Drought-relief continues in southeastern Australia

Ben Domensino, 3 May 2019

The best rain in seven to eight years has fallen in parts of South Australia, New South Wales and Victoria during the last three days.

A large and slow-moving upper level low pressure system to the south of Australia, interacting with a pulse of tropical moisture, is causing this week's drought-relieving rain.

In NSW, Corowa (69mm) and Khancoban (68mm) registered their best rain in seven and six years, respectively, during the 24 hours to 9am on Friday. Thredbo's 99mm was their highest daily total in three years.

Image: Recent rain in Menindee, NSW. Credit: Malcolm Russell

Across the border, Victoria's Dartmouth (82mm) and Rutherglen (59mm) during the same period was their heaviest rain in eight and five years, respectively.

This was the heaviest May rainfall in more than 100 years of records at Corowa and Dartmouth.

Earlier in the week, Stawell (69mm) and Westmere (51mm) in Victoria and Cape Borda (61mm) in South Australia also received their best rain since 2011.

This week's rain follows a prolonged period of dry weather in southeastern Australia. During the first four months of 2019, rainfall totals were in the lowest 10 percent of historical records for most of Victoria and southern districts of South Australia.
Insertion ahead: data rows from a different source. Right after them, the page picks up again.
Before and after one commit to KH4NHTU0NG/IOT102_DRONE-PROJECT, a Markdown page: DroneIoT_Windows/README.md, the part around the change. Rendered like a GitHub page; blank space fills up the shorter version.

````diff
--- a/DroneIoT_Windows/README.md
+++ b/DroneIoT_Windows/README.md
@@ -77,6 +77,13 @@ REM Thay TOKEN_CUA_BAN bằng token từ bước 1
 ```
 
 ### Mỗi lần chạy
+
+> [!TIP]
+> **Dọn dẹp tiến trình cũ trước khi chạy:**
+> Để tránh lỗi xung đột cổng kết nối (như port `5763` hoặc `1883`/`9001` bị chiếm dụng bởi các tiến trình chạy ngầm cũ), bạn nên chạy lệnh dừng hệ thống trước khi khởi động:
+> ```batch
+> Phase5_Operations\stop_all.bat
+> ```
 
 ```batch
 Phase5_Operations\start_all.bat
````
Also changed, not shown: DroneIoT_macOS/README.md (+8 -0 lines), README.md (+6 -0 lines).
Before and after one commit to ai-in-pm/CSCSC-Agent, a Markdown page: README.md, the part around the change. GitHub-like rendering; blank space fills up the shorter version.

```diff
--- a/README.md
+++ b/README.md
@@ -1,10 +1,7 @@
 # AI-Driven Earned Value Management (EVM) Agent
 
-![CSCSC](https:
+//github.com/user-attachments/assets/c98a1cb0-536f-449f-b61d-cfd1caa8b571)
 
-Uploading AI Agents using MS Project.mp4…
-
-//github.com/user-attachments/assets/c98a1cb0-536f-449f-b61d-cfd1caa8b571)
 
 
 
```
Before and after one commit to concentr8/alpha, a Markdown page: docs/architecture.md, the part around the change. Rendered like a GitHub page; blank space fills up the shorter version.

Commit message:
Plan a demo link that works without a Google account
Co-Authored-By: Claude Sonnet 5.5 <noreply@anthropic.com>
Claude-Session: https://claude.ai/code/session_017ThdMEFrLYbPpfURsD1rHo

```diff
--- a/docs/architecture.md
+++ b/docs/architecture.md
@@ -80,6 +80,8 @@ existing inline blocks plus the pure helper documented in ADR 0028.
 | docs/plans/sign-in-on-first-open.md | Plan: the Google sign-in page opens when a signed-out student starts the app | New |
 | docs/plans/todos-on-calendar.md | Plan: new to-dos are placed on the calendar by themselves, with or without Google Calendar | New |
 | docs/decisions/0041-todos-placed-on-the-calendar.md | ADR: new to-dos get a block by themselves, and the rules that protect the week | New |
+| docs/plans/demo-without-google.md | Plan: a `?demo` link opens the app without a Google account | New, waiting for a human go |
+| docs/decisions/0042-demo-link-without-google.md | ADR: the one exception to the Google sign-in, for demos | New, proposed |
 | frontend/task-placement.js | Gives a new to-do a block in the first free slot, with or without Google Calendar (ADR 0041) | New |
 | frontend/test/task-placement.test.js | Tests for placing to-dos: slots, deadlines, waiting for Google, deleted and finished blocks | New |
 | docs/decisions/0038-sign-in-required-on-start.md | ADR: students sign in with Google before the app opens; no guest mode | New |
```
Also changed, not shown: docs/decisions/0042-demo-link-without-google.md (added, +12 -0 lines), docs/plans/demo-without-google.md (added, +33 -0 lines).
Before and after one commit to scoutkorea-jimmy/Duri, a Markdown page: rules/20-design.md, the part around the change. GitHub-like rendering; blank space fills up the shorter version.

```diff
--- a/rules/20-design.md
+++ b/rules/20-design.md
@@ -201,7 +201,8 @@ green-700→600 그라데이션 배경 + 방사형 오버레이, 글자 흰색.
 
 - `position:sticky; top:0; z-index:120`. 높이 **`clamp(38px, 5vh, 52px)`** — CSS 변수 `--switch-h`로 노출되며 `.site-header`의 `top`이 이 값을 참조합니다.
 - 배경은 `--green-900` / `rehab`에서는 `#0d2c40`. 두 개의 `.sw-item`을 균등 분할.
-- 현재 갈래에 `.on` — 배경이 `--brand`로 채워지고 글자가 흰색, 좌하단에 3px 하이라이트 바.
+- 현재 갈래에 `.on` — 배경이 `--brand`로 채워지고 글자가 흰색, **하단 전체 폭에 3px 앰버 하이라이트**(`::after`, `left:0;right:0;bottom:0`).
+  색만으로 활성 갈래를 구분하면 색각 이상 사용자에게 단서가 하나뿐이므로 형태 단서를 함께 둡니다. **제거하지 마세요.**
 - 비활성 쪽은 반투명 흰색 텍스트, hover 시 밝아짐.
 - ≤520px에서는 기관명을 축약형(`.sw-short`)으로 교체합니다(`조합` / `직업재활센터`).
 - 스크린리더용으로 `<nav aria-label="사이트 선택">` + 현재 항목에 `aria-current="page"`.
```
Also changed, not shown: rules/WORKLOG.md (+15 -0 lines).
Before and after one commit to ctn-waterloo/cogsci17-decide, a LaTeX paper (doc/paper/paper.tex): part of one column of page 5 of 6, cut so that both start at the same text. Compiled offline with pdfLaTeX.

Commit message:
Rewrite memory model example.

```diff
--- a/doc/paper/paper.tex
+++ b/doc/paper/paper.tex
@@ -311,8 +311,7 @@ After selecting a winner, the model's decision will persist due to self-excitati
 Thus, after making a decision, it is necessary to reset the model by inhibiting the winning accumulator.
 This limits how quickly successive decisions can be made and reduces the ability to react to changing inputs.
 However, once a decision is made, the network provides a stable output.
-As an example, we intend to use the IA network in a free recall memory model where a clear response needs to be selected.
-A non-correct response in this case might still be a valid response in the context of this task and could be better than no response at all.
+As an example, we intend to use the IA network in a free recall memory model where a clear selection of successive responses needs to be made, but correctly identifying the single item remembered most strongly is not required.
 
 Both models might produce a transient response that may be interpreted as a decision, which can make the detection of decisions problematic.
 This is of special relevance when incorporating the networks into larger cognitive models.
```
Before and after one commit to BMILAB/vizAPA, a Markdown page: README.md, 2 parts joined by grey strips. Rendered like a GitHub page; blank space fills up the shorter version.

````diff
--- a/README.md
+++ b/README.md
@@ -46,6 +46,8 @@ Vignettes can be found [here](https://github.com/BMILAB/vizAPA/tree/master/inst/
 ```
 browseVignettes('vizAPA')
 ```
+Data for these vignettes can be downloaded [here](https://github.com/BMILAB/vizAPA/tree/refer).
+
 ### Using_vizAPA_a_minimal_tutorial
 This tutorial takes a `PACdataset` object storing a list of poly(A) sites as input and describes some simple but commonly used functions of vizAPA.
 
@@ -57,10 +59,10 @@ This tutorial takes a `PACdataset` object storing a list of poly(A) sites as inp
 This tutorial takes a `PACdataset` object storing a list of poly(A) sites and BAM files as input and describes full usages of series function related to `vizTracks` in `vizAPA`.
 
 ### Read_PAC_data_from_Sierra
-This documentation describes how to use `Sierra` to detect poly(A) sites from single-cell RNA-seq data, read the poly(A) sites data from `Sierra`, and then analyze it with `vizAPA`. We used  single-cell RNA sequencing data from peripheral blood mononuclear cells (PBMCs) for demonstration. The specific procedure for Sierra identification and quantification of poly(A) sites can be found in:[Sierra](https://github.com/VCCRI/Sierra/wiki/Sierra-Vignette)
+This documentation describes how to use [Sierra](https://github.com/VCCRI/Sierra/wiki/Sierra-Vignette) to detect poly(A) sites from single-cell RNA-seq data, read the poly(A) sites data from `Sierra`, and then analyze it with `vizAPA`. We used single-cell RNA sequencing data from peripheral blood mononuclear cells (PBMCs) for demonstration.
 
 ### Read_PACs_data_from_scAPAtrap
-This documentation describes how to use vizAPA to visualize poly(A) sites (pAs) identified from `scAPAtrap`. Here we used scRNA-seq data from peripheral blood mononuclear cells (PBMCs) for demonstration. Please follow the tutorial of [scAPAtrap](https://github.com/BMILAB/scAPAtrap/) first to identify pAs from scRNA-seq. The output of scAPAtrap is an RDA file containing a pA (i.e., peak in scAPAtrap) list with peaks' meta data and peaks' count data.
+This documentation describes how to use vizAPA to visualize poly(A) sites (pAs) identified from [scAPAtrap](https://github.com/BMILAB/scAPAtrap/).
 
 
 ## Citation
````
According to a drought statement issued by the Bureau of Meteorology on Friday, severe long-term rainfall deficiencies are affecting large areas of Victoria, South Australia and New South Wales.

While this week's rain won't make up for these long-term rainfall deficits in most areas, it is putting a bit of much-needed moisture back into the parched landscape.